Quality Assurance. A job title that you see more and more on top of the paycheques. Also called a tester or technical tester. Or just QA. Just like all other job titles, the word itself does not really say what the job implies. Let alone what the importance is of a QA within a project. So it is time to dive into this.
The job title itself already says a lot about what the job implies: Quality Assurance. Loosely translated, this means the assurance of the quality of the product. But let’s not do too much of the sales pitches.
In my experience, a QA is much more than the loose translation from the job title. Being a QA requires a certain way of thinking, a certain way of doing, a certain way of helping. Depending on the person behind the job title, the QA can be stronger in one of those skills than the other.
People with autism are, because of the way their brain works, very good in some specific thing. Especially the ability to focus on one thing and trying to know everything about that thing is something that a QA can learn a lot from. To make yourself an expert of new functionality or design, to then point out all the errors and bugs, is the ultimate level for a QA. With that, the main goal is, of course, to make the project better, little by little, for the user.
As a QA, I am expected to pay attention to all the small details of the implementation. Of course, the happy flows of the new functionality needs to work properly. But the added value of a QA is with checking the edge cases. In order to properly check those edge cases, you as a QA really need to know every detail of the added feature. In other words, you need to make yourself an expert in the new feature. Figure out how it really should work and don’t let it go before you are convinced that the user will be happy with the end result.
A QA is a goalkeeper of the team
We all know this within the development team: after giving a lot of blood, sweat and tears the new feature is finally there, crashes the application on a different place in the application. This is not always something that we can prevent from happening. Because we use elements and parts of the code on different places in the applications, it can happen that changing those part of the code breaks stuff on some pages.

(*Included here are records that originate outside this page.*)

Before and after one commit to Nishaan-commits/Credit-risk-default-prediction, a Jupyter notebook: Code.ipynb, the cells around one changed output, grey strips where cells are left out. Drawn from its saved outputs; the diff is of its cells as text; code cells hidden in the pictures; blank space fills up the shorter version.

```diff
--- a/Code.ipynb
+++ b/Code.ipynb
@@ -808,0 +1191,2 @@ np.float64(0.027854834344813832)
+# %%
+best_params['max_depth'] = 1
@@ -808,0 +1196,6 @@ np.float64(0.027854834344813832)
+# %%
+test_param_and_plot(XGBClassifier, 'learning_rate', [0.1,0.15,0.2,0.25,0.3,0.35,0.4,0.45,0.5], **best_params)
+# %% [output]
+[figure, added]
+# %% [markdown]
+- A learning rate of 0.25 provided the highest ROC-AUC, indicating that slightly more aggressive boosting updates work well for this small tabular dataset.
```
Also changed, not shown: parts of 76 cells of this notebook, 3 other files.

This is also something that the QA a helps out with. As kind of a goalkeeper of the team, the QA is there to track down the errors and crashes due to code changes. Most of the times these errors and crashes are found during the regression test. During the regression test, the QA goes through the whole application. In theory. Because there are some limitations to what the QA can do. Depending on the size of the application, technical limitations and the time that the QA has got for the regression test, the QA can check only parts of the application. To keep the comparison with sports: how bigger the goal is and how smaller the goalkeeper, the more ball will end up in the goal.
Just like everything else are our lives, the work activities of a QA is also subject to trends. Thé trend of today is test automation. It looks like it is the magic word nowadays within the field of testing. It is fast, accurate and ensures a better quality of the product. If this is always the case, is something for a different blog. But this does not alter the fact that for some projects, test automation can improve the quality of the product.

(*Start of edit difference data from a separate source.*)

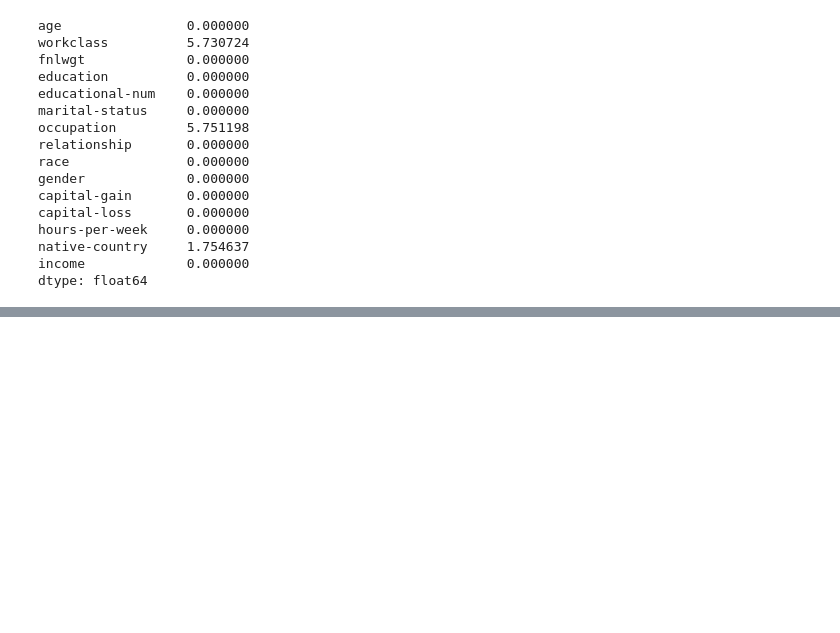
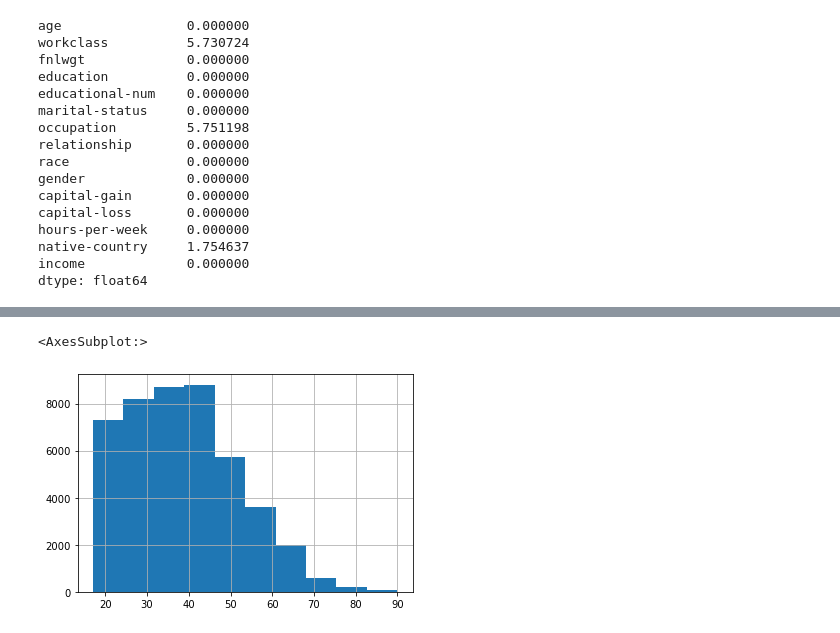
Before and after one commit to Kansalrahul/Pandas, a Jupyter notebook: Pandas Project Case Study.ipynb, the cells around one changed output, grey strips where cells are left out. Drawn from its saved outputs; the diff is of its cells as text; code cells hidden in the pictures; blank space fills up the shorter version.

```diff
--- a/Pandas Project Case Study.ipynb
+++ b/Pandas Project Case Study.ipynb
@@ -277,0 +294,5 @@ df.drop(['educational-num','capital-gain','capital-loss'],axis=1)
+# %%
+df['age'].hist()
+# %% [output]
+<AxesSubplot:>
+[figure, added]
```
Also changed, not shown: parts of 35 cells of this notebook.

And this brings a new aspect of being a QA, namely being a developer. Not a developer of the product itself, but a developer for the quality of the product.
Within my work, I notice that one of thé main characteristics of a QA is to be a good communicator. Almost my whole day I am in contact with the developers, the project managers, other QA’s, the designers and the customers. And don’t forget making sure that there is communication between those different roles.
This is one of the biggest added value of the QA. Not the communication itself, but especially asking a lot of question. What is changed? How should it work? Is it correct if I see this? By asking these kinds of questions, the purpose of a new feature will be more clear to everyone involved.
With this, it is really important that the QA is clear about what he or she means. Clear in what he or she sees, but also clear in what kind of information he or she expects to receive. This requires a certain skill set. Communicating with a developer is mostly on a different technical level then communicating with a designer or with a customer.
A QA is a team member to stay
In my experience, a QA has become an essential part of the development team. Not only for maintaining the quality of testing the new features, but also all the steps before and after the implementation of new features. The whole process can sometimes use a different point of view or some extra questions. The QA is the person who should naturally be good at this.
Of course, not all the QA’s are the same. One QA will be more focused on the structure of the application, while another QA will give more attention to the communication. Nothing is right or wrong with this. It is up to the Project Manager or the supervisor to see the qualities of his or her QA and to anticipate this. Just like he or she needs to do with all the other people within the team. As long as there is at least someone who keeps an eye on product quality. Because that should be the main goal. Not that there is a product on the market, but that the quality of that product is good.